Ellen Esrock

Associate Professor, Communication and Media

Ellen Esrock researches the effect that our sense of touch, temperature, body position, and pain has on our perceptions of visual art and literature.

“My research explores how spectators and readers use their somatosensory/motor systems to create boundary changes that enhance their cognitive and affective experience of visual art and literature,” said Esrock. “To these ends I propose the concept of the ‘transomatization,’ which operates in parallel to the notion of the simulation, as formulated in philosophy and the cognitive sciences.  The models of bodily spectatorship and reading that I am developing draw upon current scientific research in emotion, perception, language processing, and motor theories, as well as rich traditions of phenomenology and cultural histories of bodily empathy and imagination.” 

Esrock devoted her second book, The Reader's Eye: Visual Imaging as Reader” to this topic, and is currently working on her third book, Touching Art: Empathy and the Somatosensory System. She has also published several articles including “Embodying Art: The Spectator and the Inner Body” in Poetics Today, "Embodying Literature" in the Journal of Consciousness Studies, and "Touching Art: Intimacy, Embodiment, and the Somatosensory System” in Consciousness and Emotion.
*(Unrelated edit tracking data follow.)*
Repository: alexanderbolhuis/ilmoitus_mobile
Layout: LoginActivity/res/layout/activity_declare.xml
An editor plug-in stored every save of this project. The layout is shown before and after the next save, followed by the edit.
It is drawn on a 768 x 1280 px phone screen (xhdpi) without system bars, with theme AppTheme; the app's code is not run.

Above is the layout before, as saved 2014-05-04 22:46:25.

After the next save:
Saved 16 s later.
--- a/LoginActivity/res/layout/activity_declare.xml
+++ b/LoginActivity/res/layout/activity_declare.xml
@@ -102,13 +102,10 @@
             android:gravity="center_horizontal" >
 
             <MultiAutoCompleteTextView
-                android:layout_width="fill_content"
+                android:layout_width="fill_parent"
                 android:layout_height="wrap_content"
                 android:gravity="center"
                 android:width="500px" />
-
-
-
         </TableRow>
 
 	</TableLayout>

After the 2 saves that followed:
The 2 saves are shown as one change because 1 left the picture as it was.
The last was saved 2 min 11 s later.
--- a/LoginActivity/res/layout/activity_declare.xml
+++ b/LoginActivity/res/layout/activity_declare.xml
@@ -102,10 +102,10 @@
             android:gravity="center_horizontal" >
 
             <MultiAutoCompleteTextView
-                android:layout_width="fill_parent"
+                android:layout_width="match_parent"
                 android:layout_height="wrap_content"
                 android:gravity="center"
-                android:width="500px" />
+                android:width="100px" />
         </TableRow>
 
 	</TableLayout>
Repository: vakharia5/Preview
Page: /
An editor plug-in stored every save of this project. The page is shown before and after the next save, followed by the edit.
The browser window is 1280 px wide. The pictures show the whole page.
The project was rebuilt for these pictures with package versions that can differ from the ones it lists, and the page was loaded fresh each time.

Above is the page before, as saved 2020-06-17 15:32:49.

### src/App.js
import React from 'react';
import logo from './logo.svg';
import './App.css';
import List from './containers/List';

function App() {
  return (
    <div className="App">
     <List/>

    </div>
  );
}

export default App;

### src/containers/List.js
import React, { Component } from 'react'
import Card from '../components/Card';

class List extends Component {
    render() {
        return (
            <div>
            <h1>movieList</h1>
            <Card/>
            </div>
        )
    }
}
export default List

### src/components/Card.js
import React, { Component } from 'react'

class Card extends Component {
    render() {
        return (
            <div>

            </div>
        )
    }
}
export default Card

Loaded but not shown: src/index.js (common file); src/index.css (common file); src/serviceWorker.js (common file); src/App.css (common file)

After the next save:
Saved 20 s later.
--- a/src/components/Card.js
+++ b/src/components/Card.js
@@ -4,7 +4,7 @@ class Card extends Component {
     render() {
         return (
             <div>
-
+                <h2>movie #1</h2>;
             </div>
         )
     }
Professor Esrock was awarded Rensselaer's FishbachTravel Grant in 2009, Rensselaer Ramp Up grant in 2008, a Fellowship from The Italian Academy of Columbia University in 2003, and a Harvard Mellon Faculty Fellowship in 1986.  


Ph.D., Comparative Literature, New York University

B.A., Philosophy, Washington University St. Louis

Research Focus
  • literature